─── The data

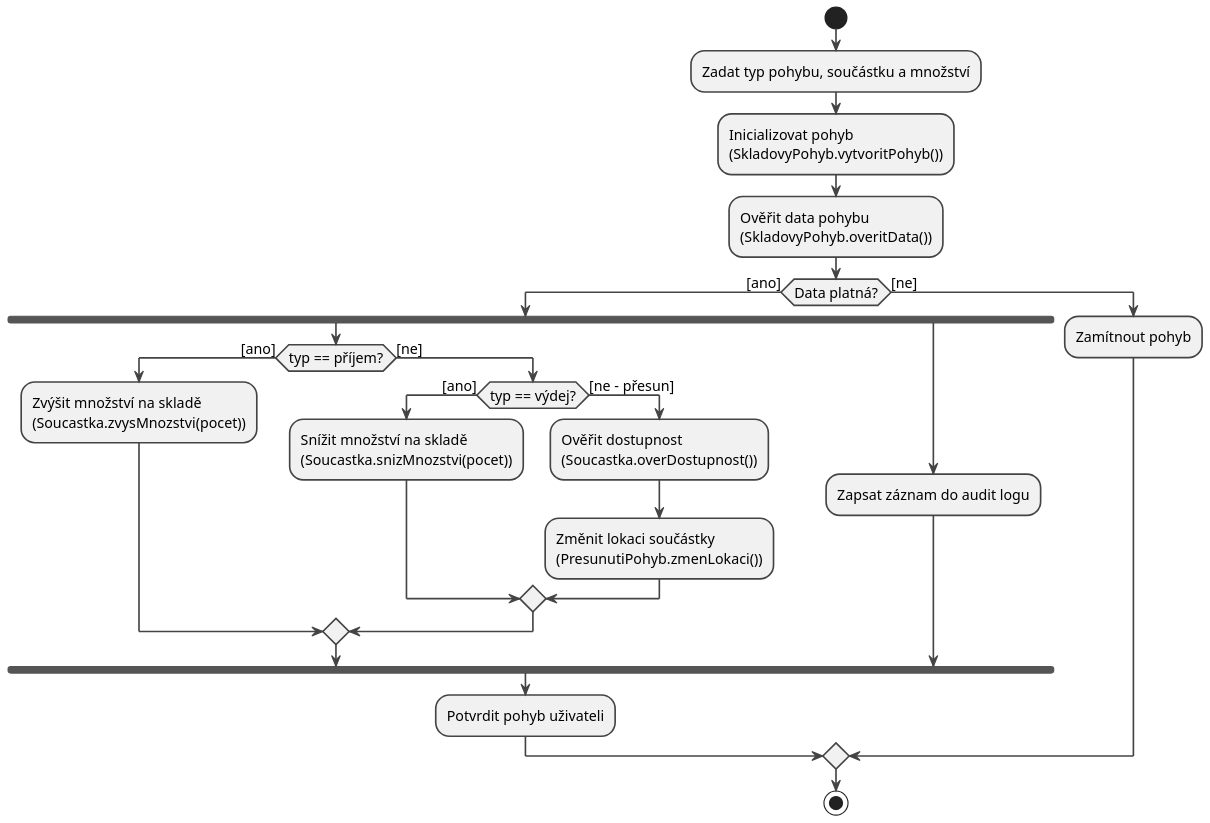
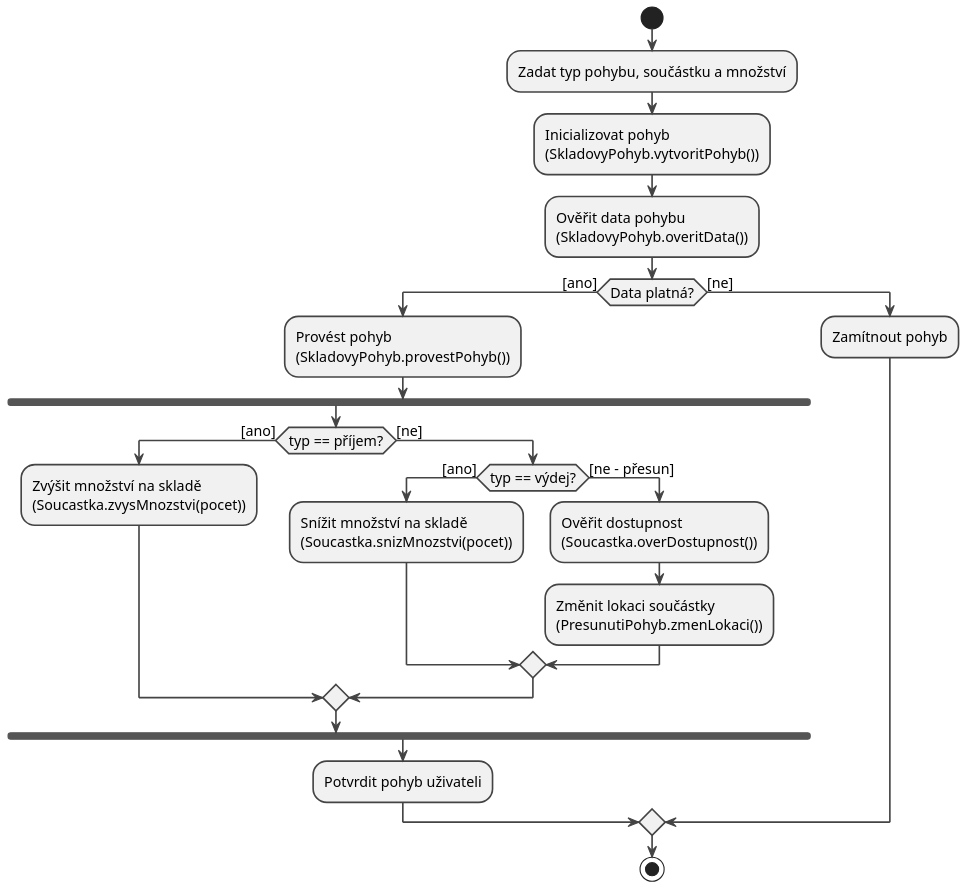
One commit to lkvapil/kOdevzdaniProjektWMS changed the diagram in diagrams/12_activity_wms.puml. Above: the diagram before and after it, drawn with PlantUML. The commit also changed 1 other file, not shown here.

Commit message:
Diagram aktivit – odstraněn audit log

```diff
--- a/diagrams/12_activity_wms.puml
+++ b/diagrams/12_activity_wms.puml
@@ -1,41 +1,40 @@
 @startuml
 scale 1.5
 skinparam defaultFontSize 13
 skinparam ArrowThickness 1.5
 skinparam ActivityBorderThickness 1.5
 skinparam ActivityDiamondBorderThickness 1.5
 skinparam ActivityBorderColor #444444
 skinparam ActivityDiamondBorderColor #444444
 skinparam ArrowColor #444444
 
 start
 
 :Zadat typ pohybu, součástku a množství;
 :Inicializovat pohyb\n(SkladovyPohyb.vytvoritPohyb());
 :Ověřit data pohybu\n(SkladovyPohyb.overitData());
 
 if (Data platná?) then ([ano])
+  :Provést pohyb\n(SkladovyPohyb.provestPohyb());
 
   fork
     if (typ == příjem?) then ([ano])
       :Zvýšit množství na skladě\n(Soucastka.zvysMnozstvi(pocet));
     else ([ne])
       if (typ == výdej?) then ([ano])
         :Snížit množství na skladě\n(Soucastka.snizMnozstvi(pocet));
       else ([ne – přesun])
         :Ověřit dostupnost\n(Soucastka.overDostupnost());
         :Změnit lokaci součástky\n(PresunutiPohyb.zmenLokaci());
       endif
     endif
-  fork again
-    :Zapsat záznam do audit logu;
   end fork
 
   :Potvrdit pohyb uživateli;
 
 else ([ne])
   :Zamítnout pohyb;
 endif
 
 stop
 @enduml
```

──────

- _Exercise goal_
Go over the records above and tally the lines with the word "množství" in them. Give the number alone.

- _Response area_
3